College Admission- A Long-term Vision

“I can’t wait to get that extra hour of sleep this weekend!”

“This is great. We can stay up until midnight twice on Saturday.”

“I wish we could ‘fall back’ every weekend, so we could get an extra hour before Mondays.”

These are three statements I heard last Friday at work and at home (Identities have been withheld to protect the guilty).

I’m not saying I don’t appreciate the annual fall back weekend. Unlike most Saturday nights, and to the utter amazement of our kids, I actually watched the entire movie– rationalizing that 11 p.m. was really 10 p.m. But as the credits rolled, I was already dreading Sunday night, aware that for the next few months I would rarely make it home before dark.

If you are applying to college this year, my hope is A: You enjoyed your extra hour of sleep. Sleep is important and most teenagers don’t get enough. B: You will take the long-term, rather than short-term approach to college and college admission.

Look Ahead by Getting Organized/Re-organized Now

If you have not already done so, now is the time to create a spreadsheet with the various colleges you are considering. Application deadlines, financial aid deadlines, separate scholarship deadlines, notification dates, and so on. You can transfer these over to calendar reminders as well but start by visualizing them in one consolidated place.

Create subfolders for each college you are applying to and start unsubscribing from the schools you have ruled out. We took at look at an admitted student from last year and the number of emails we had sent her in March and April alone. I think the technical term was “a crap ton” but the actual number was too large to include here due to character count.

If you think you are getting too much email now, imagine when these schools offer you admission and go into full- out yield mode. Bottom line: make a plan and work the plan.

You Are Applying for Next Year- Not This One

Too many students who are deferred in the fall or winter stop out of the process because they are disappointed, mad, embarrassed, (insert other emotion here), or some combination of all of these. If you liked a college enough to apply early action or early decision, don’t let a deferral in December or January keep you from possibly becoming a student there next August.

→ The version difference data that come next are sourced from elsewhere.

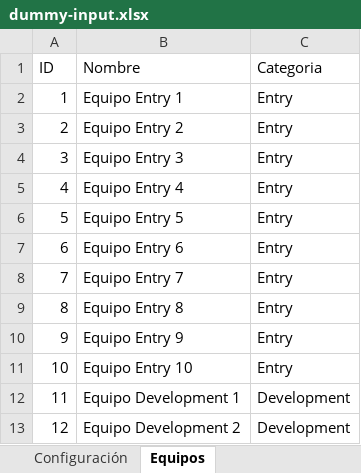
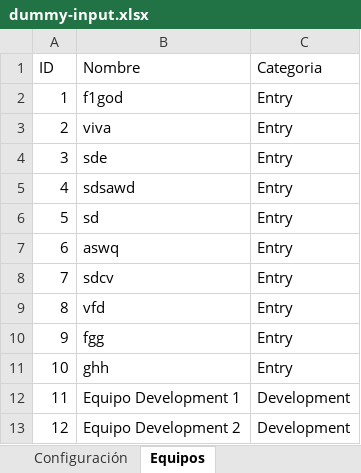
Before and after one commit to Ar4rN1c0/excel-ts-web, an Excel workbook: dummy-input.xlsx, sheet Equipos, drawn as a sheet; only a part is shown; values as stored, in another font and other column widths than the file's, no borders; the diff names each change by its address in the sheet, - before the commit and + after, or states it on an @@ line.

```diff
--- a/dummy-input.xlsx (sheet Equipos)
+++ b/dummy-input.xlsx (sheet Equipos)
-B2 (Nombre): Equipo Entry 1
+B2 (Nombre): f1god
-B3 (Nombre): Equipo Entry 2
+B3 (Nombre): viva
-B4 (Nombre): Equipo Entry 3
+B4 (Nombre): sde
-B5 (Nombre): Equipo Entry 4
+B5 (Nombre): sdsawd
-B6 (Nombre): Equipo Entry 5
+B6 (Nombre): sd
-B7 (Nombre): Equipo Entry 6
+B7 (Nombre): aswq
-B8 (Nombre): Equipo Entry 7
+B8 (Nombre): sdcv
-B9 (Nombre): Equipo Entry 8
+B9 (Nombre): vfd
-B10 (Nombre): Equipo Entry 9
+B10 (Nombre): fgg
-B11 (Nombre): Equipo Entry 10
+B11 (Nombre): ghh
```
Also changed, not shown: 9 other files.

Hundreds of students in Georgia Tech’s first- year class were either deferred, waitlisted, or received both of those decisions last year.

Obviously, if you get a better offer, or have legitimately lost interest, you should cancel your application. All I’m saying is don’t let your ego or pride keep you from something you legitimately still want to pursue (and that applies to many things in life well beyond college admission, fyi).

Open Your Mind to Different Doors

Even prior to the pandemic, colleges were beginning to offer students different start terms. “Congratulations! We’re excited to inform you of your acceptance to Sample University! We know you’ll love being a (insert ferocious mascot name here). However, in order to join our first-year class, you will need to begin your studies in (insert international city, alternative semester, i.e., spring or summer, online, etc.) Post-pandemic, however, the number of colleges boosting enrollment by offering innovative enrollment options is proliferating. As an example, last summer 20% of our first-year students began their Tech career in June, and over the last two years we’ve started undergraduates in Shenzhen, China and Metz, France. This year we’ll add Oxford, England to the list.

Thinking long-term instead of short-term means you may have to get a passport, wait a semester or two to enroll, begin online instead of in-person, or transfer from another university after a year or two. Take some time now to learn about the options schools you are interested in offer applicants, and ask questions about the benefits, differences in cost or calendar, and other important details.

If you are going to focus on anything immediate, let it be your friends, family, grades, and impact on your community.  You only get one senior year– make yours memorable.

My hope is you will keep your options and your mind open. And enjoy those longer, lighter days that will come as a result.

 

 

Author: Rick Clark

Rick Clark is the Director of Undergraduate Admission at Georgia Tech. He has served on a number of national advisory and governing boards at the state, regional, and national level. Rick travels annually to U.S. embassies through the Department of State to discuss the admission process and landscape of higher education. He is the co-author of the book The Truth about College Admission: A Family Guide to Getting In and Staying Together, and a companion workbook published under the same title. A native of Atlanta, he earned a B.A. from the University of North Carolina at Chapel Hill and a M.Ed. from Georgia State University. Prior to coming to Tech, Rick was on the admissions staff at Georgia State, The McCallie School and Wake Forest University. @clark2college